Chicago stopped into my office around 2 pm yesterday and casually asked me what I was doing later that night. Turns out, he had tickets for the Mets-Cubs game and the guy he planned on going with couldn't make it. Something about not having enough time to get a baby-sitter for his newborn baby - is there any better argument for postponing procreation?
Anyway, I jumped all over it and had my student worker run across campus to pick up the ticket from him later that day. I knew something was up when she handed it back to me - Field Level, Section 147, Row AA. I had never even heard of that row, but a quick check on the soon-to-be-outdated seating revealed that we would be sitting in deep right field. Box seats at Shea!
Fast forward to about 6:45, when I hopped off the 7 train and met Chicago in front of Gate D. We walk into the stadium, grab a few beers and find our way to the section. As I start to walk down the aisle to find the seats, I begin to notice that it's taking an awful long time to reach Row AA. As we get closer and closer to the field, our progress was stopped by a simple chain blocking off the auxiliary stands from the regular orange seats. No usher was there to direct us, but all of a sudden it dawned on me - Chicago had come up with front-row seats for the game!
I have only sat front row once before - a Mets-Pirates doubleheader in the early 90s on a sweltering June day that was so hot I actually considering leaving the stadium to find some air conditioning. Those seats were behind the Mets dugout, the seats where you actually place your drink on the top of the dugout itself. These seats had nothing but a small plywood wall blocking access to the field and allowed for a ground-level view of the entire stadium. It was amazing.

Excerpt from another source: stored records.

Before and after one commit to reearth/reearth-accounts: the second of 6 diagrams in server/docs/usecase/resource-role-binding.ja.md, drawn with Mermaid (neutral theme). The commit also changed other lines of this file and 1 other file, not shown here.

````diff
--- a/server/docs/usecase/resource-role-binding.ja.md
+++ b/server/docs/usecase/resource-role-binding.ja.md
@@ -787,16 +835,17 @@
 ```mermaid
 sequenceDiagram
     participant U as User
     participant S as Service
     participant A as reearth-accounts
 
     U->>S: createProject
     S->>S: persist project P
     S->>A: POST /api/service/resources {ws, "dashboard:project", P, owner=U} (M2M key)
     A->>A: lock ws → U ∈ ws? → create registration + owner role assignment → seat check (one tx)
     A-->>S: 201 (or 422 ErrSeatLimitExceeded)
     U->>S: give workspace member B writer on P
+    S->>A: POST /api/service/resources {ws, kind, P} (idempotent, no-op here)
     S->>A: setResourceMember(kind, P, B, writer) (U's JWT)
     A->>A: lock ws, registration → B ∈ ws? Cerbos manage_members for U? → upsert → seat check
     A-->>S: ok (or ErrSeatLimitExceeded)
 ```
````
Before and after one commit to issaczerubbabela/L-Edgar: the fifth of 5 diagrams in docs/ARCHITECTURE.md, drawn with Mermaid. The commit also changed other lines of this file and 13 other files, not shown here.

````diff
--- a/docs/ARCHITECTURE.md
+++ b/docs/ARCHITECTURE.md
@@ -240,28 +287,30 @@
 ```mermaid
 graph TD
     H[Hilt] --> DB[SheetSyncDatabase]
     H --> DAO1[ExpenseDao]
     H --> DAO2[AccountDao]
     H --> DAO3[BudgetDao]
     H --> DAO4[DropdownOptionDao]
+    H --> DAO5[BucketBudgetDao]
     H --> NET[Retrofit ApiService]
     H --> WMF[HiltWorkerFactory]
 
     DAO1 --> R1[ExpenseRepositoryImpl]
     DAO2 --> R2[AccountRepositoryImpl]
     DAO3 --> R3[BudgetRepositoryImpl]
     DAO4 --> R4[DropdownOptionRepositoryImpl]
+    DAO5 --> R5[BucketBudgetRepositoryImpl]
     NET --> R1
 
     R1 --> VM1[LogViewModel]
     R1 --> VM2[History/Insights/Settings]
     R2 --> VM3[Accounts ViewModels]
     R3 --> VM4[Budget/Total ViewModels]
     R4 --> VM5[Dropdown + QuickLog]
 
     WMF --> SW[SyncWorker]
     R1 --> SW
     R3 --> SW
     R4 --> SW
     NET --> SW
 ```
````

Now Chicago, as you may have guessed from the nickname, is a Cubs fan. He is not shy about this fact. Actually, Chicago isn't shy about much of anything, as I soon found out. The last time he went to a Mets-Cubs game at Shea, he happily informed me, he had an entire beer poured over his head for celebrating too enthusiastically. When I asked how that matter was resolved, he cryptically informed me that he "took care of it."
The chatter began from Johan Santana's first pitch and didn't end until Chicago left in the bottom of the fifth because of a late-night staff meeting on campus. He leapt out of his seat in celebration for every Cubs hit and cheered wildly for every Mets out. He happily celebrated along with the many Cubs fans around us and laughed off the verbal assaults from the Mets fans who weren't expecting his antics.
I used to be like that. I used to have so much joy and enthusiasm for being at a Mets game that I would be rooting along with every at-bat, standing and clapping for every two-strike pitch, screaming at umpires for every bad call. Now, I sit sullenly and complain about the noise betwen every pitch, the incompetence of the worst players on the field or the lack of vision the front office has for roster construction.
Somehow, Chicago has retained the simple joy of going to a game and rooting hard for your favorite team. Maybe that's what happens when you still actually like the team you root for, instead of following them out of force of habit.
I realized last night that I haven't really liked the Mets for years. I like individual players, of course, and I want the team to win every time they play, but there is an animosity toward the Mets always bubbling right beneath the surface. It probably started sometime around 2003, when the Wilpons decided Art Howe could light up a room with his winning personality. Things eventually got so bad that I actually began a personal boycott after the 2005 season, in response to how disgusted I was with The Former Manager's ineptitude. In that wonderful 2006 season I only went to three games, all because someone dropped free tickets on me.
Last year, of course, was a disaster that shook the foundation of any Met fan's faith. Watching them spit the bit in 2008 has brought all that animosity right back up again, as you have no doubt noticed in the last few days.
Anyway, Chicago's enthusiasm rubbed off on me a bit. I started chattering as well, exhorting Santana through the difficult early innings and rooting on the Met hitters to finally break through against Sean Marshall. The fifth and sixth innings finally brought some satisfaction, although it was disappointing that I didn't have a chance to give Chicago a taste of his own medicine at the end of a 6-2 victory.
As for the game itself, Santana was brilliant. He strugled through the early innings, no doubt, but acted like an ace by finding his rhythm, continuing to grind away and pitching a scoreless eighth inning to take some pressure off of The Arson Squad. The off-season trade for Santana has been an unqualified success, at least for 2008, and there's no reason to believe he won't be a top-of-the-rotation ace for years to come. If he's pitching in the last game of the season with a playoff berth on the line, the Mets will be in capable hands.
The seats were, as I mentioned before, amazing, and it was a terrific way to see my second-to-last game at Shea Stadium. I'll be there one last time on Friday night, in Row C of Section 24 in the Upper Deck (you can buy me a beer if you're there). Here's a picture of me and Mr. Met last night - don't bother using the tired old joke about who has the bigger head, it's played out!